Discussion in 'Economics' started by morganist, Apr 28, 2011.

  1. I was just thinking in the early nineties there was a negative equity trap. People bought houses and the price went down. The mortgate was worth more than the house and people had to pay the mortgage off because they had a contract. The same situation exists today where people have paid enormous amounts for their house and are locked into a mortgage. If the house prices fall, which they will, unlike the nineties when the market recovered quickly it could be a situation where people end up owing a mortgage on a property that is worth far less for their whole life.

    I was wondering if any of you had an opinion on this. Do you think it is likely?
  2. 1) Dude, you were around from 2007 until yesterday, weren't you?
    2) Do you live outside the USA? :confused:
  3. I live in the UK. The property crash is yet to happen. And the prices are the most overpriced in the world.
  4. etile


    non-recourse loans. walk away.
  5. 1) Okay. :)
    2) Were there certain price segments in the market that declined? :confused:
    3) There must be a massive construction boom taking place that will satiate the market to bring about the eventual/expected/certain collapse of the market. Britain will go back to being a nation of renters. :eek: :( :mad:
  6. As unfair and bitterly cruel this is, it's true. You've nailed it. Be careful when you buy a house.
  7. Two words; strategic default.
  8. I don't know if you can do that in the UK without going bankrupt. Also with the amount of debt in the UK if everyone went bankrupt a whole generation would lose their pension.

    The UK property market is super inflated and a lot of people have their future pension in it. They plan to sell it and live of the money.
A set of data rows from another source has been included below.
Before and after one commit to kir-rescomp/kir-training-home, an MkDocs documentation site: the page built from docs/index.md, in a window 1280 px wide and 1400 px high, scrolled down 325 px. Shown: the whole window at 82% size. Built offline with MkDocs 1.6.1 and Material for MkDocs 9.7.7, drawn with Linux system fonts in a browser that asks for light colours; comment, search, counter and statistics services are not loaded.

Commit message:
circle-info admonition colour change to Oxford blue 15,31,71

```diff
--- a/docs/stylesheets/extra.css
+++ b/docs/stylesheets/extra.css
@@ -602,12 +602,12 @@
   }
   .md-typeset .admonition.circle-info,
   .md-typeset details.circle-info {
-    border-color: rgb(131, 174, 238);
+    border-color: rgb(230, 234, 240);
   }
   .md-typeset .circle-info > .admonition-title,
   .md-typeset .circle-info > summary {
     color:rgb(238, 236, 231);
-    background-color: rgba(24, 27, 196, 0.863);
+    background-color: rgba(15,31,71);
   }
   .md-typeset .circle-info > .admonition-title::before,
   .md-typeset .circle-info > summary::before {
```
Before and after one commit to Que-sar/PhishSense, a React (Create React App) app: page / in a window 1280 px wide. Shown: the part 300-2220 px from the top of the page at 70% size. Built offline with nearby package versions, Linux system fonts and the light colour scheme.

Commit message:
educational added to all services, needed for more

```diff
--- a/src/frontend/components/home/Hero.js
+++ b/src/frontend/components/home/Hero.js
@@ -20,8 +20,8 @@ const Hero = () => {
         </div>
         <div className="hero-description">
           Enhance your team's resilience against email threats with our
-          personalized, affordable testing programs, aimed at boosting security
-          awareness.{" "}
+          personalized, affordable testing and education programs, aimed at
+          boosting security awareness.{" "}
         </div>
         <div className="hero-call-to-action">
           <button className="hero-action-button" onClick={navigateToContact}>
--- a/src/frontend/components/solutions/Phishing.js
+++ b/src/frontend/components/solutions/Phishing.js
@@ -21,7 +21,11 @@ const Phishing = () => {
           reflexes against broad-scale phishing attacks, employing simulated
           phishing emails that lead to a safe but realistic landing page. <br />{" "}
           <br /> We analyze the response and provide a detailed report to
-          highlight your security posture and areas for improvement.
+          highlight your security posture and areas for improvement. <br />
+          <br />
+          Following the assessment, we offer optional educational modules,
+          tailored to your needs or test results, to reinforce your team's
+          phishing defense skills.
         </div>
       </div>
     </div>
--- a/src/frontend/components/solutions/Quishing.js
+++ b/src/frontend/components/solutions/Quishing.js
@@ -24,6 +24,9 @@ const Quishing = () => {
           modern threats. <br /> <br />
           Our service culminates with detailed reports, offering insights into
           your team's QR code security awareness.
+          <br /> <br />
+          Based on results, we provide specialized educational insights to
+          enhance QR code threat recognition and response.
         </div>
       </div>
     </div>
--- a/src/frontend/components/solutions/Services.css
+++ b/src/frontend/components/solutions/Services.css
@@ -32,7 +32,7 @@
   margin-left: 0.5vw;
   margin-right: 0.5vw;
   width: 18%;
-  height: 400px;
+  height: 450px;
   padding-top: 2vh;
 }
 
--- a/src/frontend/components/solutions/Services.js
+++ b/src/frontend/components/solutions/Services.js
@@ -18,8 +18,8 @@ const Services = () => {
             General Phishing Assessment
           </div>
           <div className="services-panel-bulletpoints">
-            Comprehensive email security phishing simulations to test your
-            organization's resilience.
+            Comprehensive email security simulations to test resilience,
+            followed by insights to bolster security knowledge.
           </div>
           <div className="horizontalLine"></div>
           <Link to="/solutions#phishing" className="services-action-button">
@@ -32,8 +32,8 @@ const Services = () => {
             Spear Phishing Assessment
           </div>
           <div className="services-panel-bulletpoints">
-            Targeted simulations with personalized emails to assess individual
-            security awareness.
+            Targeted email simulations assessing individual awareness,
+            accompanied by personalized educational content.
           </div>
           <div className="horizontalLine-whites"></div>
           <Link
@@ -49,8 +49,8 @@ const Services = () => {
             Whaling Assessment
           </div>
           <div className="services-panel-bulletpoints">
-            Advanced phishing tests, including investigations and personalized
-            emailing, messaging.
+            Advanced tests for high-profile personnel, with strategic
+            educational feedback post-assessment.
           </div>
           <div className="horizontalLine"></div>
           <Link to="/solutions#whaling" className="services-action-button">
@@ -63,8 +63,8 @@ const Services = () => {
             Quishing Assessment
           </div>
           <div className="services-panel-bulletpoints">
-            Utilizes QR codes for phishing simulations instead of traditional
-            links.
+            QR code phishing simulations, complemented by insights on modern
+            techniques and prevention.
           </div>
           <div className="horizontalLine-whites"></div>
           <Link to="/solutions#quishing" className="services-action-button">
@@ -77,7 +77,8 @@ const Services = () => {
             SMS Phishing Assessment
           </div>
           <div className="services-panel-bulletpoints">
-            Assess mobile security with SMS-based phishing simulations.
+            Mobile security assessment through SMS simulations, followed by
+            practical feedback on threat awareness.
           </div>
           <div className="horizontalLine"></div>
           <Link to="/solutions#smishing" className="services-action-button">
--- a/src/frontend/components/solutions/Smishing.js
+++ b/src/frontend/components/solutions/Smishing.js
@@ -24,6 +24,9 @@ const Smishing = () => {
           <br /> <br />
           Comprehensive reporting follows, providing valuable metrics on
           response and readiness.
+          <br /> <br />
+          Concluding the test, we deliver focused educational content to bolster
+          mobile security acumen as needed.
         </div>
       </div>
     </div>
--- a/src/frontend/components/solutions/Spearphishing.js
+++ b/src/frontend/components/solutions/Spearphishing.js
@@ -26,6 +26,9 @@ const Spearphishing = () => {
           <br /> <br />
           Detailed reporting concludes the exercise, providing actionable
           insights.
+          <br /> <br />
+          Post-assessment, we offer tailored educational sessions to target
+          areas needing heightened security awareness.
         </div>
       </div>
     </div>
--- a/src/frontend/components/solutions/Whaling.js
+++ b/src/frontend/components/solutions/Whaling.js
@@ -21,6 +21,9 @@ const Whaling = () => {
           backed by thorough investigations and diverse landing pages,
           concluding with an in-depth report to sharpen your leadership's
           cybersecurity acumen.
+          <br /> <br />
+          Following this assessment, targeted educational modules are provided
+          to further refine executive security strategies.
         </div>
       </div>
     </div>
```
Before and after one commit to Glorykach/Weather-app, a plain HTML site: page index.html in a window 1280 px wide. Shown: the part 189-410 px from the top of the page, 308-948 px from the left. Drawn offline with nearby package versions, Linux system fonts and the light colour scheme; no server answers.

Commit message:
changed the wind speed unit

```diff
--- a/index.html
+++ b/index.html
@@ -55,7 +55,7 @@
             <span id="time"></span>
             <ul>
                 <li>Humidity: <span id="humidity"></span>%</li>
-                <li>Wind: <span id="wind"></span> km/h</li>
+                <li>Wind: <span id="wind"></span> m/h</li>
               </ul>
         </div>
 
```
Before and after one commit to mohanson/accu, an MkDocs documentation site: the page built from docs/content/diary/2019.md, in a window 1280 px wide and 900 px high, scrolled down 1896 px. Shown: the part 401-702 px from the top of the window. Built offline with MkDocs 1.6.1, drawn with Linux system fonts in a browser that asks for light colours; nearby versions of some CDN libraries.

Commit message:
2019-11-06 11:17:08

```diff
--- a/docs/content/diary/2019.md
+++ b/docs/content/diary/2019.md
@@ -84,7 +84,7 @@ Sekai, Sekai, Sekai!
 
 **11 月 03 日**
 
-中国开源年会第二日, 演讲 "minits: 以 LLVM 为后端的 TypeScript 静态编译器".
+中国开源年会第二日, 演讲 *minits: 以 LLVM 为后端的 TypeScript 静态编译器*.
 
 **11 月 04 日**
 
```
If the crash happens they will no longer be able to do this.

    I don't think people will be able to walk away from the debt like in other countries. I think it will be held over them for the rest of their life.